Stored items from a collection
··········
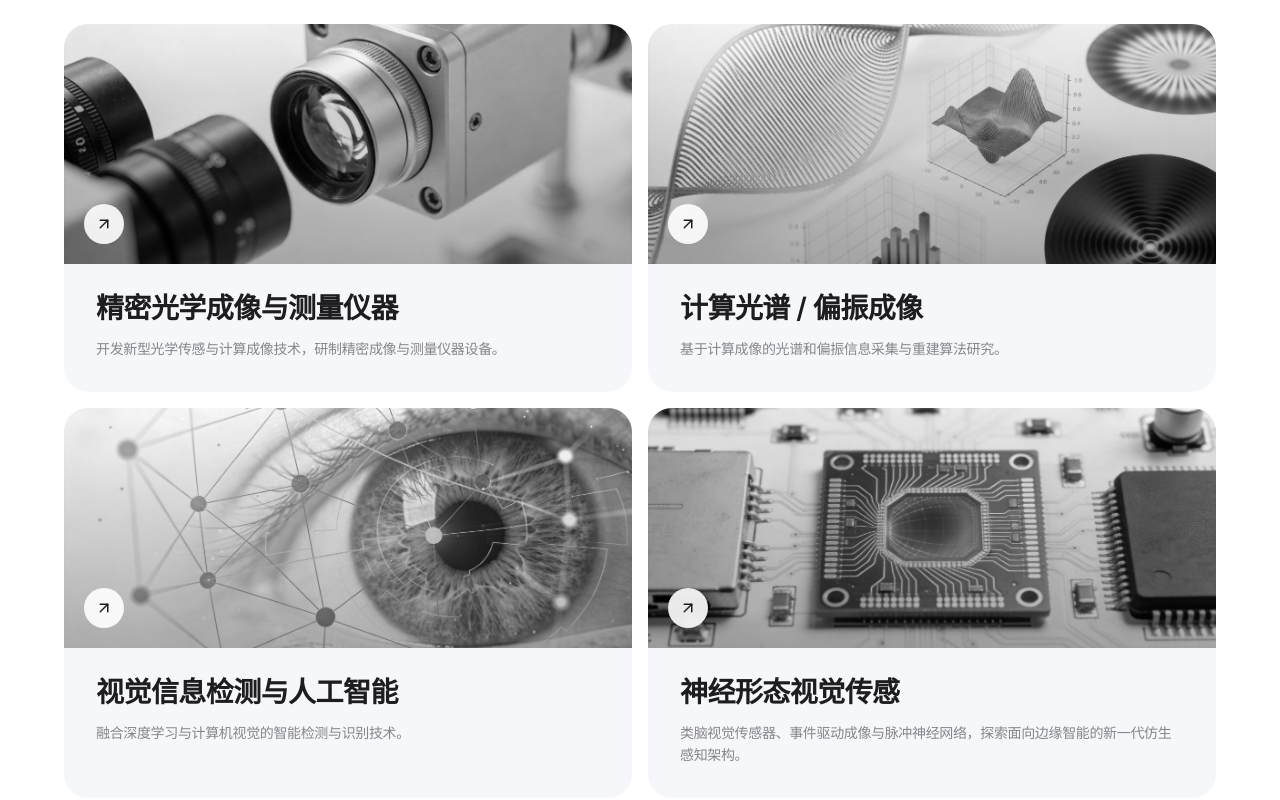
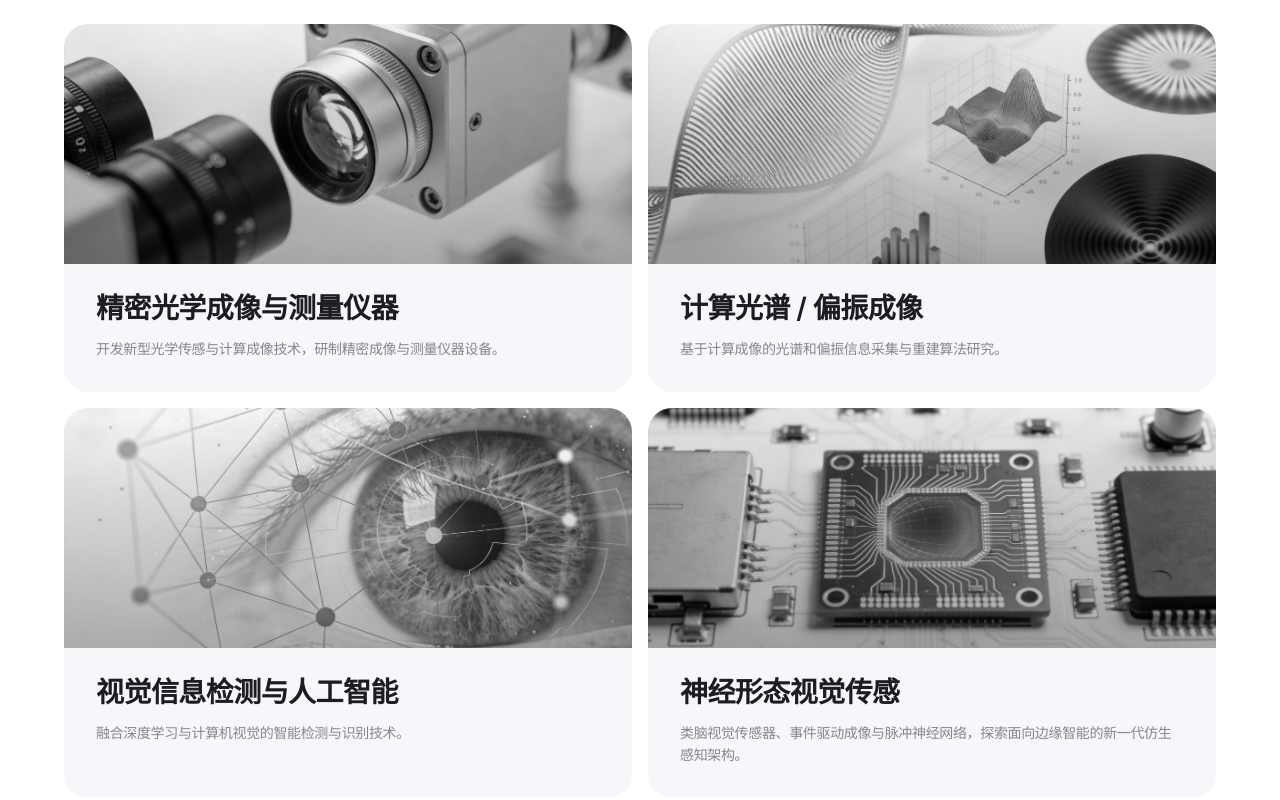
Before and after one commit to WangPuyun/ai-lab-website, a React (Vite) app: page / in a window 1280 px wide. Shown: the part 2614-3414 px from the top of the page. Built offline with nearby package versions, Linux system fonts and the light colour scheme.

Commit message:
删除了“研究方向”上的箭头

```diff
--- a/src/sections/Research.tsx
+++ b/src/sections/Research.tsx
@@ -1,7 +1,6 @@
 import { useEffect, useRef } from 'react'
 import gsap from 'gsap'
 import { ScrollTrigger } from 'gsap/ScrollTrigger'
-import { ArrowUpRight } from 'lucide-react'
 import { useLanguage } from '../context/LanguageContext'
 
 gsap.registerPlugin(ScrollTrigger)
@@ -123,9 +122,6 @@ export default function Research() {
                   style={{ filter: 'grayscale(100%)', transition: 'filter 0.8s ease, transform 0.8s ease' }}
                 />
                 <div className="absolute inset-0 bg-gradient-to-t from-black/30 to-transparent" />
-                <div className="absolute bottom-5 left-5 w-10 h-10 rounded-full flex items-center justify-center" style={{ backgroundColor: 'rgba(255,255,255,0.9)', backdropFilter: 'blur(8px)' }}>
-                  <ArrowUpRight size={18} color="#1d1d1f" />
-                </div>
               </div>
 
               {/* Text Area */}
```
··········
▶ **How to complete this task**: Repeat all of the entries above word for word and omit the pictures.

▶ **Answer section**:
Before and after one commit to WangPuyun/ai-lab-website, a React (Vite) app: page / in a window 1280 px wide. Shown: the part 2614-3414 px from the top of the page. Built offline with nearby package versions, Linux system fonts and the light colour scheme.

Commit message:
删除了“研究方向”上的箭头

```diff
--- a/src/sections/Research.tsx
+++ b/src/sections/Research.tsx
@@ -1,7 +1,6 @@
 import { useEffect, useRef } from 'react'
 import gsap from 'gsap'
 import { ScrollTrigger } from 'gsap/ScrollTrigger'
-import { ArrowUpRight } from 'lucide-react'
 import { useLanguage } from '../context/LanguageContext'
 
 gsap.registerPlugin(ScrollTrigger)
@@ -123,9 +122,6 @@ export default function Research() {
                   style={{ filter: 'grayscale(100%)', transition: 'filter 0.8s ease, transform 0.8s ease' }}
                 />
                 <div className="absolute inset-0 bg-gradient-to-t from-black/30 to-transparent" />
-                <div className="absolute bottom-5 left-5 w-10 h-10 rounded-full flex items-center justify-center" style={{ backgroundColor: 'rgba(255,255,255,0.9)', backdropFilter: 'blur(8px)' }}>
-                  <ArrowUpRight size={18} color="#1d1d1f" />
-                </div>
               </div>
 
               {/* Text Area */}
```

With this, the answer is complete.